When the Jackie Robinson biopic “42” was released in theaters last month, many baseball fans may have gotten reacquainted with the racism that pervaded Major League Baseball for decades. Fans may think that the prejudice exhibited toward Robinson as depicted in the film was an archaic attitude that America turned the corner on with the Civil Rights Act in 1968. It’s not so. While no modern day player dealt with as much scorn as Robinson, some future greats were being labeled by their skin color as late as the 1970s and beyond.
Separate scouting reports filed by Rudy (Cobby) Saatzer on Dave Winfield in 1968 and 1973 use the terms “boy” and “colored” to describe the future Baseball Hall of Famer. The terms were not unusual in the late ’60s and early ’70s, but the racially-tinged vernacular was more common among the Archie Bunker-types and others whose usage was often condescending, if not pejorative.
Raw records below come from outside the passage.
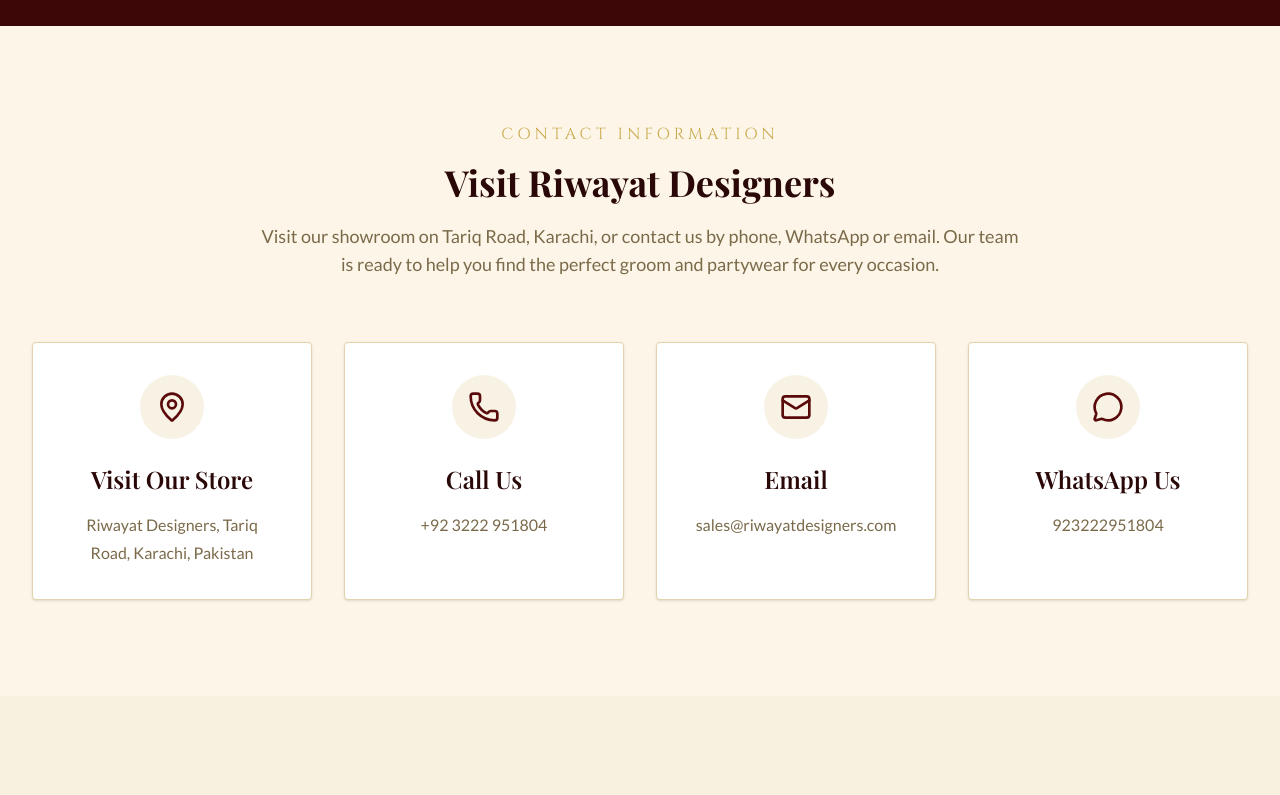
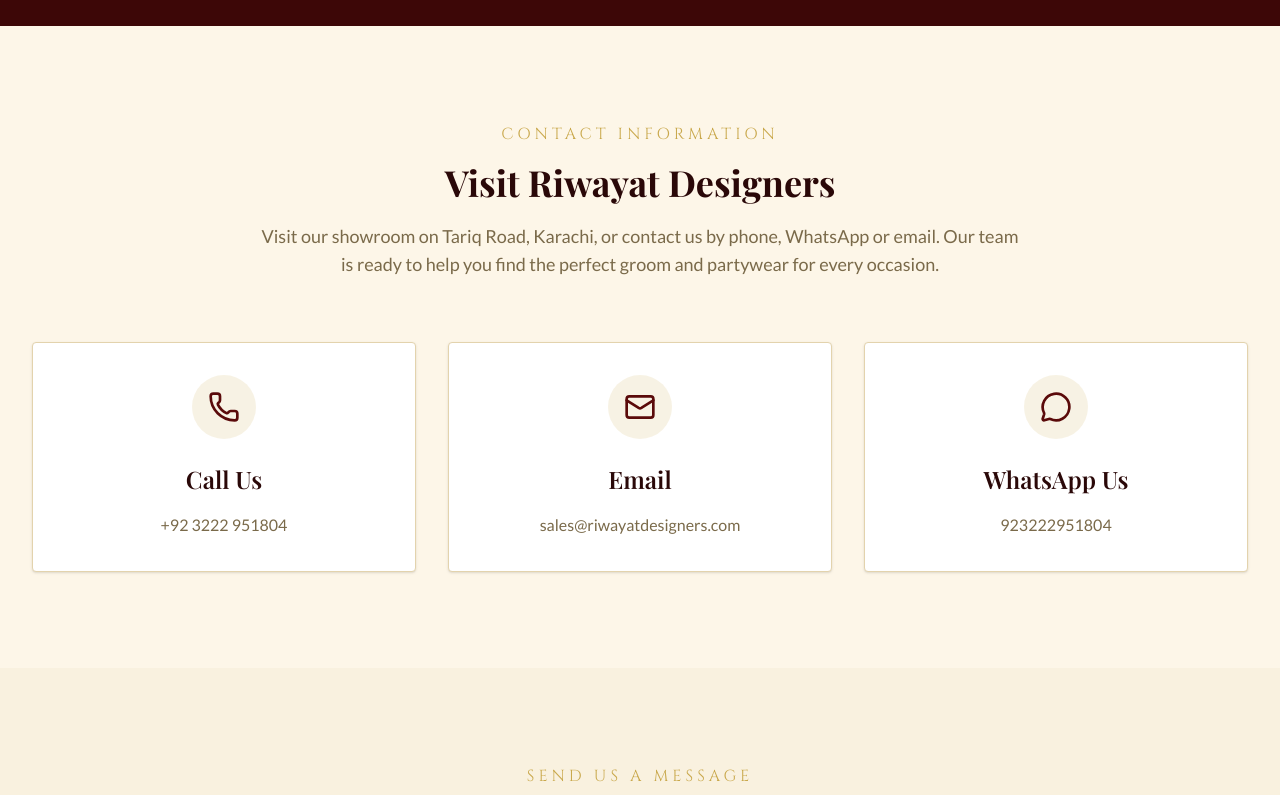
Before and after one commit to Riwayat-classic/Riwayat-clothing-website, a Next.js app: page /contact in a window 1280 px wide. Shown: the part 438-1233 px from the top of the page. Built offline with nearby package versions, Linux system fonts and the light colour scheme; a web font is replaced by a local one.

Commit message:
Update contact-info.tsx

```diff
--- a/components/contact/contact-info.tsx
+++ b/components/contact/contact-info.tsx
@@ -1,5 +1,4 @@
 import {
-  MapPin,
   Phone,
   Mail,
   MessageCircle,
@@ -12,12 +11,6 @@
   const contact = content.contact
 
   const cards = [
-  {
-    icon: MapPin,
-    title: "Visit Our Store",
-    value: contact.address,
-    link: "https://www.google.com/maps/place/Riwayat+Designers/@24.8661813,67.0583741,15z",
-  },
     {
       icon: Phone,
       title: "Call Us",
@@ -50,6 +43,7 @@
           <h2 className="mt-4 font-heading text-4xl font-bold">
             Visit Riwayat Designers
           </h2>
+
           <p className="mx-auto mt-5 max-w-3xl text-lg text-muted-foreground">
             Visit our showroom on Tariq Road, Karachi, or contact us by phone,
             WhatsApp or email. Our team is ready to help you find the perfect
@@ -57,7 +51,7 @@
           </p>
         </div>
 
-        <div className="mt-16 grid gap-8 sm:grid-cols-2 lg:grid-cols-4">
+        <div className="mt-16 grid gap-8 sm:grid-cols-2 lg:grid-cols-3">
 
           {cards.map((card) => {
             const Icon = card.icon
```
Lines whose indentation alone changed are shown as unchanged.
The words are, of course, nowhere near the level of hatred spewed at Robinson circa 1947, but they illustrate the residual insensitivity that remained in the national pastime long after he broke the color-barrier.
Other notable info on Saatzer’s 1968 and 1973 scouting reports on Winfield:
• Saatzer called Winfield “just a fair hitter.”
• Saatzer checked the “Yes” box under “Agressive.”
• Winfield’s habits were labeled “(Were) questionable, good now.”
• Saatzer noted Winfield was drafted in NBA, ABA and NFL, and praised his leadership.
• Saatzer said Winfield didn’t have “enough bargaining power in basketball to demand a larger bonus.”
View the reports for yourself below: